(Revision comparison data)
● ● ● ●
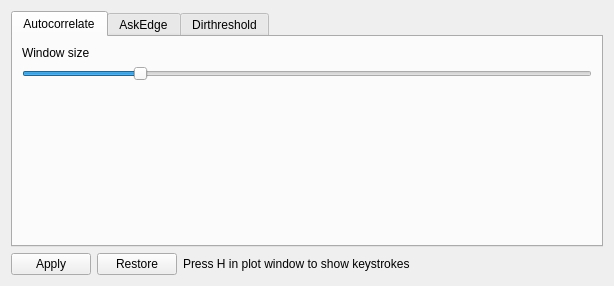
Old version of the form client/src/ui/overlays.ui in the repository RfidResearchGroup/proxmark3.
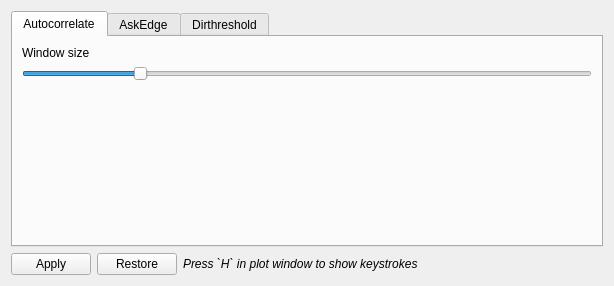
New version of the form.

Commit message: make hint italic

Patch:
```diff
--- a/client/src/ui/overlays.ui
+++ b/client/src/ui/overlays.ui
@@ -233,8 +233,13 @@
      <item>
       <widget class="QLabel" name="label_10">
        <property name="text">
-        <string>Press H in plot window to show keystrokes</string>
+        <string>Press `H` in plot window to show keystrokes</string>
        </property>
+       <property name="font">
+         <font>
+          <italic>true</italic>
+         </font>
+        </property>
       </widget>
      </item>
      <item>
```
● ● ● ●
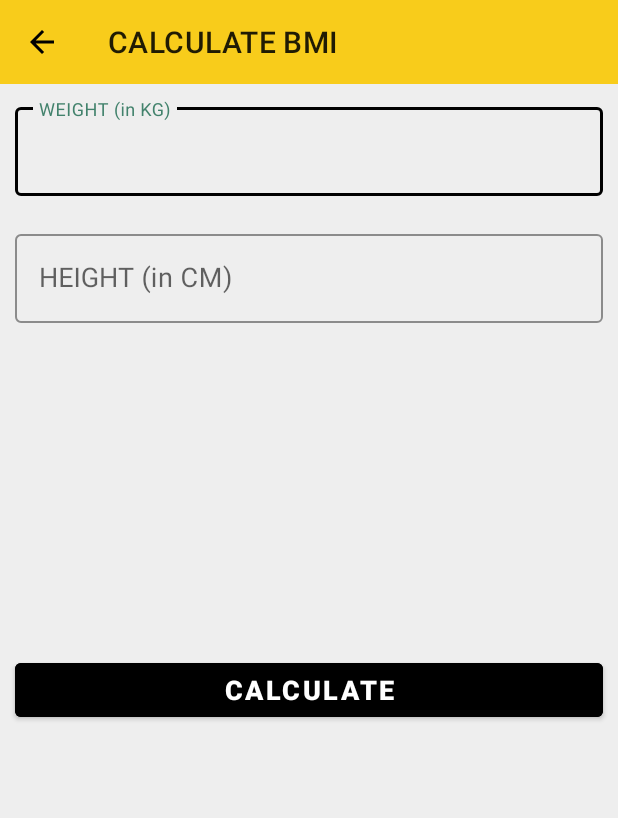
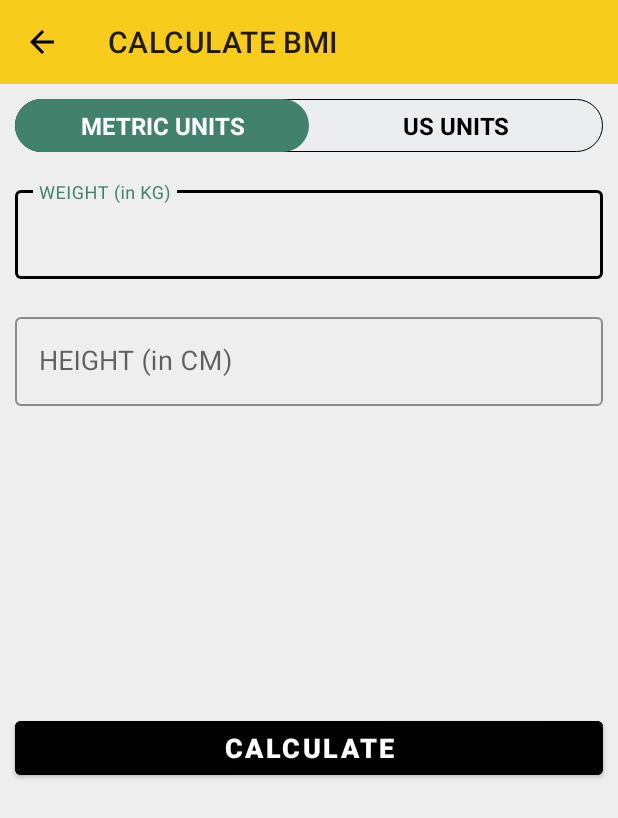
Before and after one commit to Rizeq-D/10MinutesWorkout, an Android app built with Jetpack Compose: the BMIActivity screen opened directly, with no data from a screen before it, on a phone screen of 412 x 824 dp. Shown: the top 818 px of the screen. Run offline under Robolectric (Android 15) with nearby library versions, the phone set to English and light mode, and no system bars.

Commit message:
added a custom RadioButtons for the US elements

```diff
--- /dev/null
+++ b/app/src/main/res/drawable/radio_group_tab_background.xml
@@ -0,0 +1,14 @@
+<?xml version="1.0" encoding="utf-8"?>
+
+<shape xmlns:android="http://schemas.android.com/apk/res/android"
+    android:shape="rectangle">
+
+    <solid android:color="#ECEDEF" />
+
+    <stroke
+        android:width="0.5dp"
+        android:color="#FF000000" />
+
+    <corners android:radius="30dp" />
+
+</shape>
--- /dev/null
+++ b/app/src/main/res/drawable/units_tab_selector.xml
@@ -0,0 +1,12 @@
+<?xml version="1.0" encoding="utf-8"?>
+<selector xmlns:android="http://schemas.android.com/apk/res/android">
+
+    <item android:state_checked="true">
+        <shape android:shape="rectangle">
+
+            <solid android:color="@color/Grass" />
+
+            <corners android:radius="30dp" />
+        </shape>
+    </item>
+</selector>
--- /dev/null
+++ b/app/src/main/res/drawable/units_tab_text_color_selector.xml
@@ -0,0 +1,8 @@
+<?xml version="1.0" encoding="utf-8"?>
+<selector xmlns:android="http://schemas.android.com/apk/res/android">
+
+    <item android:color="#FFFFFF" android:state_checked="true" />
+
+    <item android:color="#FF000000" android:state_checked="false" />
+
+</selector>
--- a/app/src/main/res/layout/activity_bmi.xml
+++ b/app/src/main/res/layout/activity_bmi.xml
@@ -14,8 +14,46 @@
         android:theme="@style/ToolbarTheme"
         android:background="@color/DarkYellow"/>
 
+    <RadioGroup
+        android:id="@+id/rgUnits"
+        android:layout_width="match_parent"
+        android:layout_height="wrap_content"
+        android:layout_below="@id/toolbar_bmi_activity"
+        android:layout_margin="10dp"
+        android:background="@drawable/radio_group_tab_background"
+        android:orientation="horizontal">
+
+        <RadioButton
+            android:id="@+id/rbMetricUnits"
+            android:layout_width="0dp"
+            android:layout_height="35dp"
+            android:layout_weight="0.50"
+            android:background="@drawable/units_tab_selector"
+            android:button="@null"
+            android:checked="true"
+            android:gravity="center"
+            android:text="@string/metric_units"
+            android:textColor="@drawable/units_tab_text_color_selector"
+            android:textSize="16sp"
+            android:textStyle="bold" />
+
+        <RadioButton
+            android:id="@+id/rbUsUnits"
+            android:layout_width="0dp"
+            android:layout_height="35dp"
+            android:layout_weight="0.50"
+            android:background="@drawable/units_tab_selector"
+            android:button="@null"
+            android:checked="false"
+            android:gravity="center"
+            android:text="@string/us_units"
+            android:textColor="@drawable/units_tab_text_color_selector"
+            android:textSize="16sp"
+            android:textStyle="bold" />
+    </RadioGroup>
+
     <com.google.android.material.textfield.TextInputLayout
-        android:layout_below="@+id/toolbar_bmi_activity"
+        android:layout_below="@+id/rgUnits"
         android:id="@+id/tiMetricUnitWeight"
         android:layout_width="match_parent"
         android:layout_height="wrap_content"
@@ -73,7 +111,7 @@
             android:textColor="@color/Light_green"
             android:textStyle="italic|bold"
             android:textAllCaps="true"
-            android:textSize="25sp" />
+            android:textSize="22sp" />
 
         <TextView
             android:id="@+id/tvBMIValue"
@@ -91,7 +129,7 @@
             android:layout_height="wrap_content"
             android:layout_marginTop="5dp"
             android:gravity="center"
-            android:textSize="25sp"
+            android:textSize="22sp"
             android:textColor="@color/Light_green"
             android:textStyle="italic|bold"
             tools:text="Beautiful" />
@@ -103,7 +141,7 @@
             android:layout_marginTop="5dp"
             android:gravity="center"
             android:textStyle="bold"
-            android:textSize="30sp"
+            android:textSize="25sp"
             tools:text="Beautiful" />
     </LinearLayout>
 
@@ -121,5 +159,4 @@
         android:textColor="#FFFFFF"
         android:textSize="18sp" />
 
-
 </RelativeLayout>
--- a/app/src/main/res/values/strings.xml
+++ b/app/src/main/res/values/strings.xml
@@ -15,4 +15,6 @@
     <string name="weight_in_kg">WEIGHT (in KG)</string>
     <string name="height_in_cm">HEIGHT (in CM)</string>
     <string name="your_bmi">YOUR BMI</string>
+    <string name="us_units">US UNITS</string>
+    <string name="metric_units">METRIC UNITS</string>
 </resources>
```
● ● ● ●
Would you please return all lines of the data that include the word "italic"?

◆ **RESULT OF THIS TASK**
Commit message: make hint italic
+          <italic>true</italic>
             android:textStyle="italic|bold"
             android:textStyle="italic|bold"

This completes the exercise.